» Information shown:
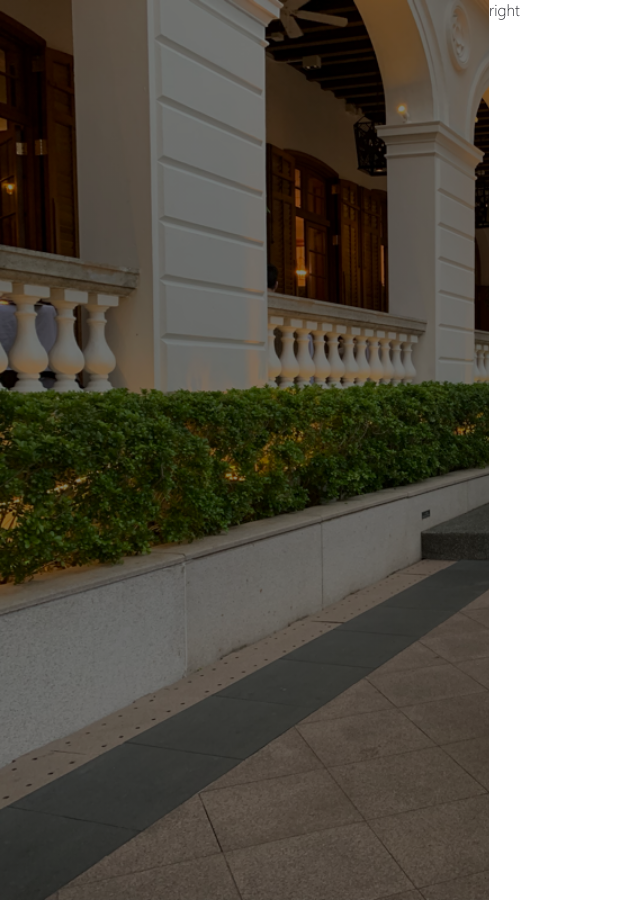
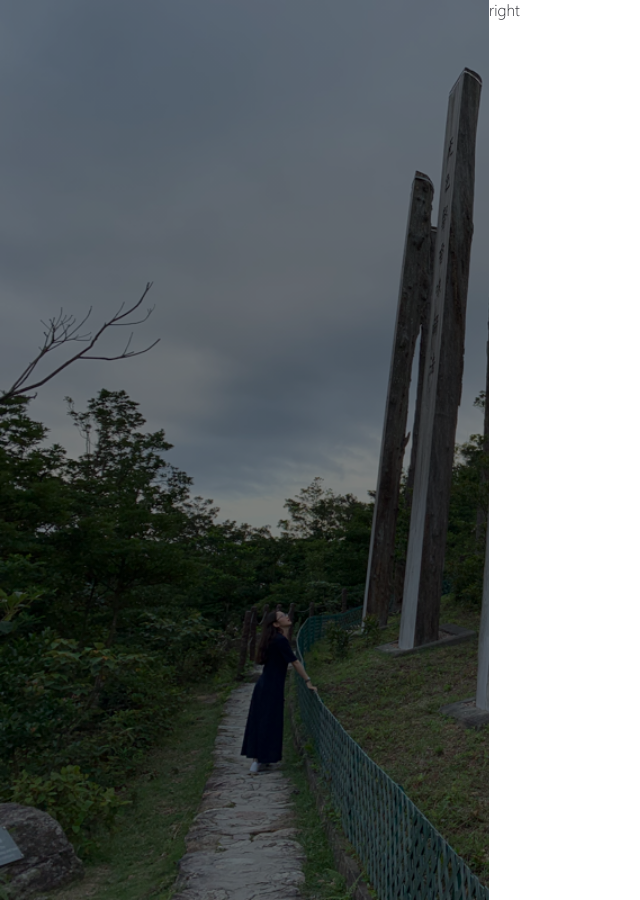
Before and after one commit to PFTian/PFTian.github.io, a Jekyll site: the page built from _pages/resume.md, in a window 1280 px wide. Shown: the whole page, without its empty margins (0-640 px from the left). Built offline with Jekyll 4.4.1, drawn with Linux system fonts in a browser that asks for light colours.

Commit message:
add a new img.

```diff
--- a/_config.yml
+++ b/_config.yml
@@ -9,6 +9,7 @@ locale: en_US
 background:
   homepage: images/home.png                           # this image will be shown on homepage's left block
   post-list: images/unsplash-image-10.jpg             # this image will be shown on post list page
+  resume: images/resume.png
   default-post: images/unsplash-gallery-image-3.jpg   # this image will be shown when post's front matter doesn't specify any image
 
 # Jekyll
--- a/_includes/head.html
+++ b/_includes/head.html
@@ -58,7 +58,7 @@
   {% endif %}
   <!-- Left Block Images for Home and Pages -->
   <style type="text/css">
-    #resume .block-left {background: linear-gradient(rgba(0, 0, 0, 0.5), rgba(0, 0, 0, 0.5)), url({{ site.url }}/{{ site.background.homepage }}) no-repeat;background-size: cover, cover;}
+    #resume .block-left {background: linear-gradient(rgba(0, 0, 0, 0.5), rgba(0, 0, 0, 0.5)), url({{ site.url }}/{{ site.background.resume }}) no-repeat;background-size: cover, cover;}
     #posts .block-left {background: linear-gradient(rgba(0, 0, 0, 0.5), rgba(0, 0, 0, 0.5)), url({{ site.url }}/{{ site.background.post-list }}) no-repeat;background-size: cover, cover;}
     .block-left {background: linear-gradient(rgba(44,45,51,0.6), rgba(44,45,51,0.6)), url({{ site.url }}/{{ site.background.homepage }}) no-repeat;background-size: cover;}
   </style>
```
Also changed, not shown: images/resume.png (added), 6 other files.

» Exercise goal:
When a line in the data above contains the string "site", copy that line.

» Final answer:
Before and after one commit to PFTian/PFTian.github.io, a Jekyll site: the page built from _pages/resume.md, in a window 1280 px wide. Shown: the whole page, without its empty margins (0-640 px from the left). Built offline with Jekyll 4.4.1, drawn with Linux system fonts in a browser that asks for light colours.
-    #resume .block-left {background: linear-gradient(rgba(0, 0, 0, 0.5), rgba(0, 0, 0, 0.5)), url({{ site.url }}/{{ site.background.homepage }}) no-repeat;background-size: cover, cover;}
+    #resume .block-left {background: linear-gradient(rgba(0, 0, 0, 0.5), rgba(0, 0, 0, 0.5)), url({{ site.url }}/{{ site.background.resume }}) no-repeat;background-size: cover, cover;}
     #posts .block-left {background: linear-gradient(rgba(0, 0, 0, 0.5), rgba(0, 0, 0, 0.5)), url({{ site.url }}/{{ site.background.post-list }}) no-repeat;background-size: cover, cover;}
     .block-left {background: linear-gradient(rgba(44,45,51,0.6), rgba(44,45,51,0.6)), url({{ site.url }}/{{ site.background.homepage }}) no-repeat;background-size: cover;}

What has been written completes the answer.